Did export success offset failure at home for these critical industries? By and large, no. Official inflation-adjusted growth figures dont exist for these industry categories. But the current-dollar data show that output fell from 1997 through 2009 in 64 of the 111 industries studied. Among these “losers”:semiconductors, semiconductor production equipment, machine tools, environmental controls, and ball and roller bearings.

This lackluster performance is sending a crucial message about economic recovery that President Obama keeps ignoring. Recapturing merely some of these lost home markets would generate more growth and employment than is plausibly possible through his favored strategy of boosting exports.

For example, had these advanced domestic industries simply not lost any further home market-share after 1997, total U.S. output in 2009 would have been 1.3 percent bigger. Exports for these sectors would need to have been a thoroughly unrealistic 47.5 percent higher that year to achieve this kind of boost.

Nothing mysterious lies behind this conclusion. After all, America is the market domestic manufacturers should know best. And unlike foreign markets, it’s an arena where they face no trade barriers whatever. What’s genuinely mysterious is why Democrats and Republicans keep ignoring a major recovery recipe lying right under their noses.

Alan Tonelson is a research fellow at the U.S. Business and Industry Council, a national business organization whose nearly 2,000 members are mainly small- and medium-sized domestic manufacturers. Author of “The Race to the Bottom,” Mr. Tonelson also is a contributor to the council’s website www.AmericanEconomicAlert.org.

Copyright © 2018 The Washington Times, LLC. Click here for reprint permission.

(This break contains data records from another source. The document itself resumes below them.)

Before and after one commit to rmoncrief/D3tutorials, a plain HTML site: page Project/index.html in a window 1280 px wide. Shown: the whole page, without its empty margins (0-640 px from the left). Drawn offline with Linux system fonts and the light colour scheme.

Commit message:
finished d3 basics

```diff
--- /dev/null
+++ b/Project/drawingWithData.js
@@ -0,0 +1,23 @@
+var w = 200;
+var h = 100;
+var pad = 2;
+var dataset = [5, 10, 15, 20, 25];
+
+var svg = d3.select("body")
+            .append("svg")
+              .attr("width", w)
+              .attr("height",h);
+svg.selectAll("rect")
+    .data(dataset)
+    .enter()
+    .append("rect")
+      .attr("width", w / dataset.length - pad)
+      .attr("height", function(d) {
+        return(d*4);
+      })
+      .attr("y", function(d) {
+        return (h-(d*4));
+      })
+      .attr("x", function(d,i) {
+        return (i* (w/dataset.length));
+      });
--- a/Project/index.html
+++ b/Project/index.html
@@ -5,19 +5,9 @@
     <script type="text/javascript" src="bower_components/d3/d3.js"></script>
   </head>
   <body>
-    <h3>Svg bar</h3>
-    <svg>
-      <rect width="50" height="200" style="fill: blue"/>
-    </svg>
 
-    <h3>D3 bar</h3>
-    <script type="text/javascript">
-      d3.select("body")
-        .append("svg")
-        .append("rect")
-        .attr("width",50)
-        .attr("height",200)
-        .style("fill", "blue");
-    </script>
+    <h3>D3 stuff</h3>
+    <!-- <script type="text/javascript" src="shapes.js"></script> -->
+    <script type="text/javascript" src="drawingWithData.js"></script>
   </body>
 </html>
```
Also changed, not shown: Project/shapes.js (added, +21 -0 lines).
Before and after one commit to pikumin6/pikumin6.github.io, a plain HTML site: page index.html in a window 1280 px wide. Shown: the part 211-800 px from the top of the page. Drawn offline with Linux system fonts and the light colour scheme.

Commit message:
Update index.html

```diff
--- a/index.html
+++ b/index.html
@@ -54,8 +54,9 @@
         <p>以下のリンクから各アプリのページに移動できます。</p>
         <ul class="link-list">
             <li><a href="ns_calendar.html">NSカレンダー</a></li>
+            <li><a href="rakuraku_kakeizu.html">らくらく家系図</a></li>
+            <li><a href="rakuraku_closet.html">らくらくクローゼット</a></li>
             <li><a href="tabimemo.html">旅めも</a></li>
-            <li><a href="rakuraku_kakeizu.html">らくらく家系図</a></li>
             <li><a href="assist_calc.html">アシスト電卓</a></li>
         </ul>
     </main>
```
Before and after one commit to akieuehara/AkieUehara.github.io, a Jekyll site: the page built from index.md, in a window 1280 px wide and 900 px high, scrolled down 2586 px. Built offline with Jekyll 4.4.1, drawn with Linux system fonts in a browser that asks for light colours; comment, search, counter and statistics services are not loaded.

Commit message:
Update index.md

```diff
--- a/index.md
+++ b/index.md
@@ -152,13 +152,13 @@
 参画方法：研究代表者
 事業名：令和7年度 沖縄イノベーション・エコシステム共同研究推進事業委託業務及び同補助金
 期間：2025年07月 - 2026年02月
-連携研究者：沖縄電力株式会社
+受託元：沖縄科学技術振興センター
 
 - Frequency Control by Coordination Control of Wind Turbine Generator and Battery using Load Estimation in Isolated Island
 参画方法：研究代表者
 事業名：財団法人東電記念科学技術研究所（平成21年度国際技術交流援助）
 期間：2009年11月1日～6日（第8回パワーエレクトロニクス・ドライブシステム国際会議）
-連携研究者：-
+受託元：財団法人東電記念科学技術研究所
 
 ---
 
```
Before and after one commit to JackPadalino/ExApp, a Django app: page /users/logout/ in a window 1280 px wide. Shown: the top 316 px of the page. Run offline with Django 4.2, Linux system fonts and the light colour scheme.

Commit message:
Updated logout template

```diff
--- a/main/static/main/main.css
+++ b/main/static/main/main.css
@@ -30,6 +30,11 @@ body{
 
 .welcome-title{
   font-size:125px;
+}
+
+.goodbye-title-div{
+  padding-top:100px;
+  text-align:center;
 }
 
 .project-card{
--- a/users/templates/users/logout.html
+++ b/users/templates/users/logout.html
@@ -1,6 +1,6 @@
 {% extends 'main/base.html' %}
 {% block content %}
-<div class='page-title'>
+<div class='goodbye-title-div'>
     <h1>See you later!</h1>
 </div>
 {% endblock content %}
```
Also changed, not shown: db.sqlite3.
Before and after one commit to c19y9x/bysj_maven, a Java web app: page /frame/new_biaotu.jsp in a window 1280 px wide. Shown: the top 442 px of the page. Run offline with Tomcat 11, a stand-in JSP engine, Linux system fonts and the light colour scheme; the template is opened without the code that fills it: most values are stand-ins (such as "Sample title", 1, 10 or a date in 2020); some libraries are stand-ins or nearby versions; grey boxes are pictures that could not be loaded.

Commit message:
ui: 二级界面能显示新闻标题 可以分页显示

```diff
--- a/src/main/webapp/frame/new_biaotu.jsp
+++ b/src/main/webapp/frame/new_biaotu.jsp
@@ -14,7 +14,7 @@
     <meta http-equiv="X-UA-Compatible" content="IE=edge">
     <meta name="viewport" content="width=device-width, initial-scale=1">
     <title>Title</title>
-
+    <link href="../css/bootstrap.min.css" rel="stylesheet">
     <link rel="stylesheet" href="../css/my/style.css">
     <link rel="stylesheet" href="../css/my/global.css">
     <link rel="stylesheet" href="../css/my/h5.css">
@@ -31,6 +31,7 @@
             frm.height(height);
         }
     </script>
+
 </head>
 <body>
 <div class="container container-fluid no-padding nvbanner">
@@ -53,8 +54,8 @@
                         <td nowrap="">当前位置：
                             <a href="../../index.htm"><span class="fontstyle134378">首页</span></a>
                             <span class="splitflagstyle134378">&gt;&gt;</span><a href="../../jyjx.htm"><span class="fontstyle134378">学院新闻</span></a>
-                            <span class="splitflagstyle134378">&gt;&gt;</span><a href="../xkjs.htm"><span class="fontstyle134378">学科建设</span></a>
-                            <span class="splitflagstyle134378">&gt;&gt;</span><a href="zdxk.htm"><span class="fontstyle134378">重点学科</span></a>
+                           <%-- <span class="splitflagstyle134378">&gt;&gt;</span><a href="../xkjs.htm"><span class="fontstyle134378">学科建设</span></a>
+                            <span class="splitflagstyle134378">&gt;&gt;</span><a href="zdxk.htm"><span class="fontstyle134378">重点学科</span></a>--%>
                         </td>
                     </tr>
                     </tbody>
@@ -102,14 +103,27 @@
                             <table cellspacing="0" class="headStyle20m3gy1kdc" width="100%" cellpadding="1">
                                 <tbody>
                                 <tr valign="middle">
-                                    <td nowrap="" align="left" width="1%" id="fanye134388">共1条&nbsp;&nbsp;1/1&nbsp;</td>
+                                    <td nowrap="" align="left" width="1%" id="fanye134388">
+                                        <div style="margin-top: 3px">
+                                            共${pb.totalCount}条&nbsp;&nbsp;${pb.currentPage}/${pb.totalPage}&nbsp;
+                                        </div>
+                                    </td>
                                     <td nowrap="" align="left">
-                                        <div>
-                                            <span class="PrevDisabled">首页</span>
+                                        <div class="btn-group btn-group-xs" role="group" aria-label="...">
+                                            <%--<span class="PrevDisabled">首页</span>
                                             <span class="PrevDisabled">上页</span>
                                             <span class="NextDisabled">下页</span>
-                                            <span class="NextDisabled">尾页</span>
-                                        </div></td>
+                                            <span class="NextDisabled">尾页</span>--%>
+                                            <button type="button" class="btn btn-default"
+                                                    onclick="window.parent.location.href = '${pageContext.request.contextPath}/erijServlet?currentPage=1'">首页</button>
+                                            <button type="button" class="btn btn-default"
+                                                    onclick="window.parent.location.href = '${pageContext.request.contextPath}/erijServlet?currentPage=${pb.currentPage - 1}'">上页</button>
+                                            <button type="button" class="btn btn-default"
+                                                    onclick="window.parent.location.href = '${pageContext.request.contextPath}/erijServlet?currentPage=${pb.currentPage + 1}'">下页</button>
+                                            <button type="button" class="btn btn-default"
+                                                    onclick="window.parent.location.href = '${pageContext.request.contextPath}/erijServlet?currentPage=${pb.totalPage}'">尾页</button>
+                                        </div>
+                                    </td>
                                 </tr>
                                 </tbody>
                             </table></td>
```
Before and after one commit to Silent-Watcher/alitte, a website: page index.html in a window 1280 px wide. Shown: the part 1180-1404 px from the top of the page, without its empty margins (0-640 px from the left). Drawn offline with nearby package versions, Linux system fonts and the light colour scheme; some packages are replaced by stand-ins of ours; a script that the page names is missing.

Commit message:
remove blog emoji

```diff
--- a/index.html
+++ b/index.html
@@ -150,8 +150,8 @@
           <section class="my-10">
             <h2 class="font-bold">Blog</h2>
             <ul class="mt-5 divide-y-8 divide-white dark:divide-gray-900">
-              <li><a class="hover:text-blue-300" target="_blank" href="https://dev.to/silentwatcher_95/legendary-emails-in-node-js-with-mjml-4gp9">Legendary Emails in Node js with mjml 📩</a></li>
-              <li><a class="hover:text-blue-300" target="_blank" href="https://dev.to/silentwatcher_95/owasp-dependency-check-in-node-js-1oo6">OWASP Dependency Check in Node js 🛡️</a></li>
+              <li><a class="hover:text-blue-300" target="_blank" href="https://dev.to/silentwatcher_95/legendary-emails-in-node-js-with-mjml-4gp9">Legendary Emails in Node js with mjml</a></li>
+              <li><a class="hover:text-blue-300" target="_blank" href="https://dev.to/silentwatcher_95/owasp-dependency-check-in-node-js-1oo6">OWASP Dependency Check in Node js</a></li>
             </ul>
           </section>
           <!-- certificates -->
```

The Washington Times Comment Policy

The Washington Times welcomes your comments on Spot.im, our third-party provider. Please read our Comment Policy before commenting.


Click to Read More and View Comments

Click to Hide